[What you will do]
Repeat the records below exactly. Omit the pictures.

Data items
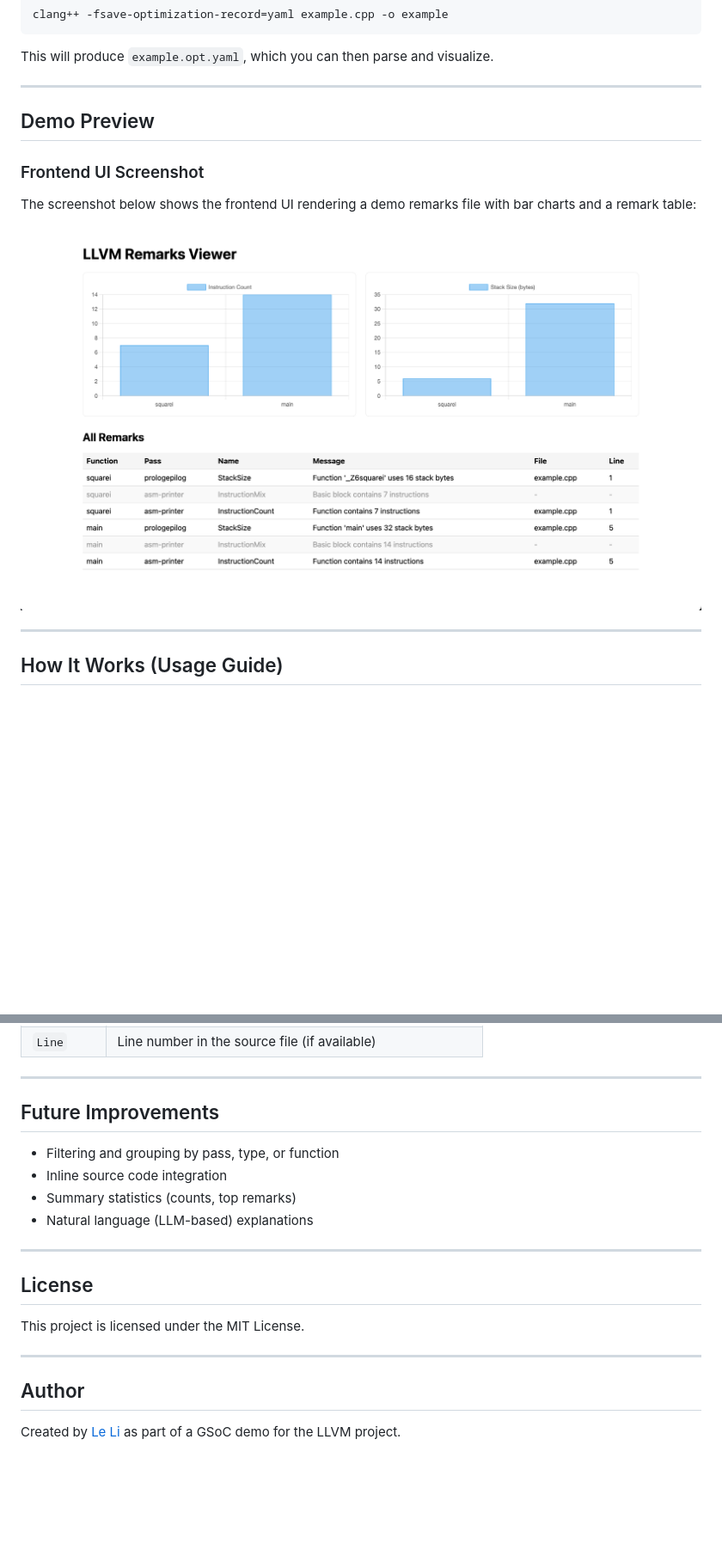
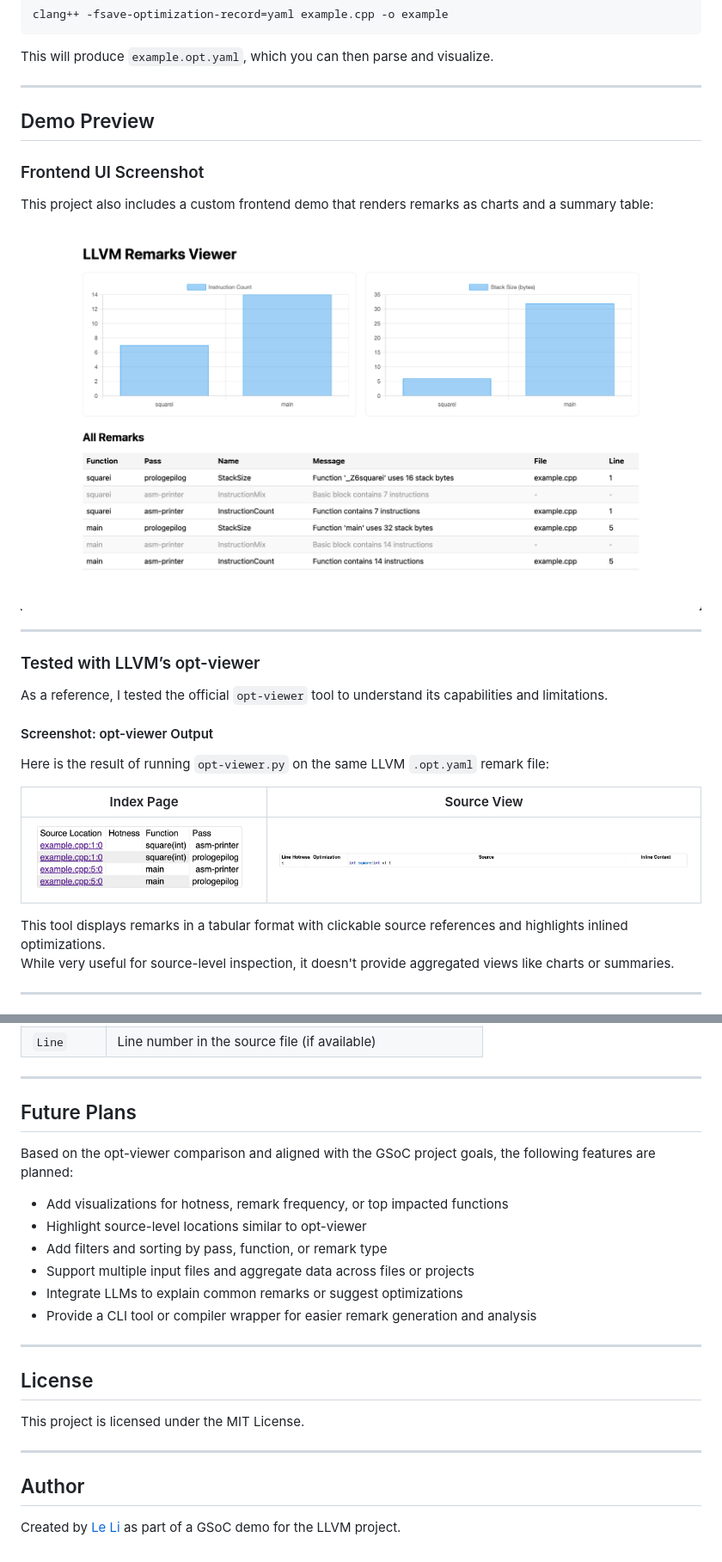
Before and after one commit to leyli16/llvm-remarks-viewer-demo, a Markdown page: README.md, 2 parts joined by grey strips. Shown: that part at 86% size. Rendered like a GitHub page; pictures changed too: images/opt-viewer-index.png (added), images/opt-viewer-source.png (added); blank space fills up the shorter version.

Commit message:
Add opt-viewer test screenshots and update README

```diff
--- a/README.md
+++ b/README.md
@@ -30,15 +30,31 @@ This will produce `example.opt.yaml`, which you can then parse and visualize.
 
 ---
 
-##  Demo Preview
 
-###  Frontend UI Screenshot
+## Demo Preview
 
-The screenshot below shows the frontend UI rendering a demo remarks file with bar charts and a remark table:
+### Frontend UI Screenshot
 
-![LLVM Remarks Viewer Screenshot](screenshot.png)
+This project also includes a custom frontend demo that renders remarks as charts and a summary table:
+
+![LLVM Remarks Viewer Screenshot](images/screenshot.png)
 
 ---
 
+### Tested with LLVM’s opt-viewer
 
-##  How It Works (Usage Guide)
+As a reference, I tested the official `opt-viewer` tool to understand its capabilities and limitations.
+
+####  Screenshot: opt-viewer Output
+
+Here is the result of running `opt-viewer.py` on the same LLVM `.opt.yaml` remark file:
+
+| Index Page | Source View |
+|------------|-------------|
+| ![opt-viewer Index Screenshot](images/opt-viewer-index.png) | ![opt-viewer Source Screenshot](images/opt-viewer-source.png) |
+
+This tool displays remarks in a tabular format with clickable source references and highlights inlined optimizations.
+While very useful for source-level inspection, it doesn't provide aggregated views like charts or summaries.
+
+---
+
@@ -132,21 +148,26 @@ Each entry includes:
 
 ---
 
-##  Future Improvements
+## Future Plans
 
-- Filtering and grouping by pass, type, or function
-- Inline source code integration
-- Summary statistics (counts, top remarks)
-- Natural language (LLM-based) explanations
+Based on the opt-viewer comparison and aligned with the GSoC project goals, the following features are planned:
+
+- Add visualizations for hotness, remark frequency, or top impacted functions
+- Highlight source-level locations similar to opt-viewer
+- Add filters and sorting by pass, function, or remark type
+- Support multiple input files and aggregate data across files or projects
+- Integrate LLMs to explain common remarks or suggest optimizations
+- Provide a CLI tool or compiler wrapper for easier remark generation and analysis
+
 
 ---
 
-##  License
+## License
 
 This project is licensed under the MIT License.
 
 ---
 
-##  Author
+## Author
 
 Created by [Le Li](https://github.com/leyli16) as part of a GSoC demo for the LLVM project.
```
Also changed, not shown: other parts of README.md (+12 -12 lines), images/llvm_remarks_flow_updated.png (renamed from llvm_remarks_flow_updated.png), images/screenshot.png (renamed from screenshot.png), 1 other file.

[Output for this exercise]
Before and after one commit to leyli16/llvm-remarks-viewer-demo, a Markdown page: README.md, 2 parts joined by grey strips. Shown: that part at 86% size. Rendered like a GitHub page; pictures changed too: images/opt-viewer-index.png (added), images/opt-viewer-source.png (added); blank space fills up the shorter version.

Commit message:
Add opt-viewer test screenshots and update README

```diff
--- a/README.md
+++ b/README.md
@@ -30,15 +30,31 @@ This will produce `example.opt.yaml`, which you can then parse and visualize.
 
 ---
 
-##  Demo Preview
 
-###  Frontend UI Screenshot
+## Demo Preview
 
-The screenshot below shows the frontend UI rendering a demo remarks file with bar charts and a remark table:
+### Frontend UI Screenshot
 
-![LLVM Remarks Viewer Screenshot](screenshot.png)
+This project also includes a custom frontend demo that renders remarks as charts and a summary table:
+
+![LLVM Remarks Viewer Screenshot](images/screenshot.png)
 
 ---
 
+### Tested with LLVM’s opt-viewer
 
-##  How It Works (Usage Guide)
+As a reference, I tested the official `opt-viewer` tool to understand its capabilities and limitations.
+
+####  Screenshot: opt-viewer Output
+
+Here is the result of running `opt-viewer.py` on the same LLVM `.opt.yaml` remark file:
+
+| Index Page | Source View |
+|------------|-------------|
+| ![opt-viewer Index Screenshot](images/opt-viewer-index.png) | ![opt-viewer Source Screenshot](images/opt-viewer-source.png) |
+
+This tool displays remarks in a tabular format with clickable source references and highlights inlined optimizations.
+While very useful for source-level inspection, it doesn't provide aggregated views like charts or summaries.
+
+---
+
@@ -132,21 +148,26 @@ Each entry includes:
 
 ---
 
-##  Future Improvements
+## Future Plans
 
-- Filtering and grouping by pass, type, or function
-- Inline source code integration
-- Summary statistics (counts, top remarks)
-- Natural language (LLM-based) explanations
+Based on the opt-viewer comparison and aligned with the GSoC project goals, the following features are planned:
+
+- Add visualizations for hotness, remark frequency, or top impacted functions
+- Highlight source-level locations similar to opt-viewer
+- Add filters and sorting by pass, function, or remark type
+- Support multiple input files and aggregate data across files or projects
+- Integrate LLMs to explain common remarks or suggest optimizations
+- Provide a CLI tool or compiler wrapper for easier remark generation and analysis
+
 
 ---
 
-##  License
+## License
 
 This project is licensed under the MIT License.
 
 ---
 
-##  Author
+## Author
 
 Created by [Le Li](https://github.com/leyli16) as part of a GSoC demo for the LLVM project.
```
Also changed, not shown: other parts of README.md (+12 -12 lines), images/llvm_remarks_flow_updated.png (renamed from llvm_remarks_flow_updated.png), images/screenshot.png (renamed from screenshot.png), 1 other file.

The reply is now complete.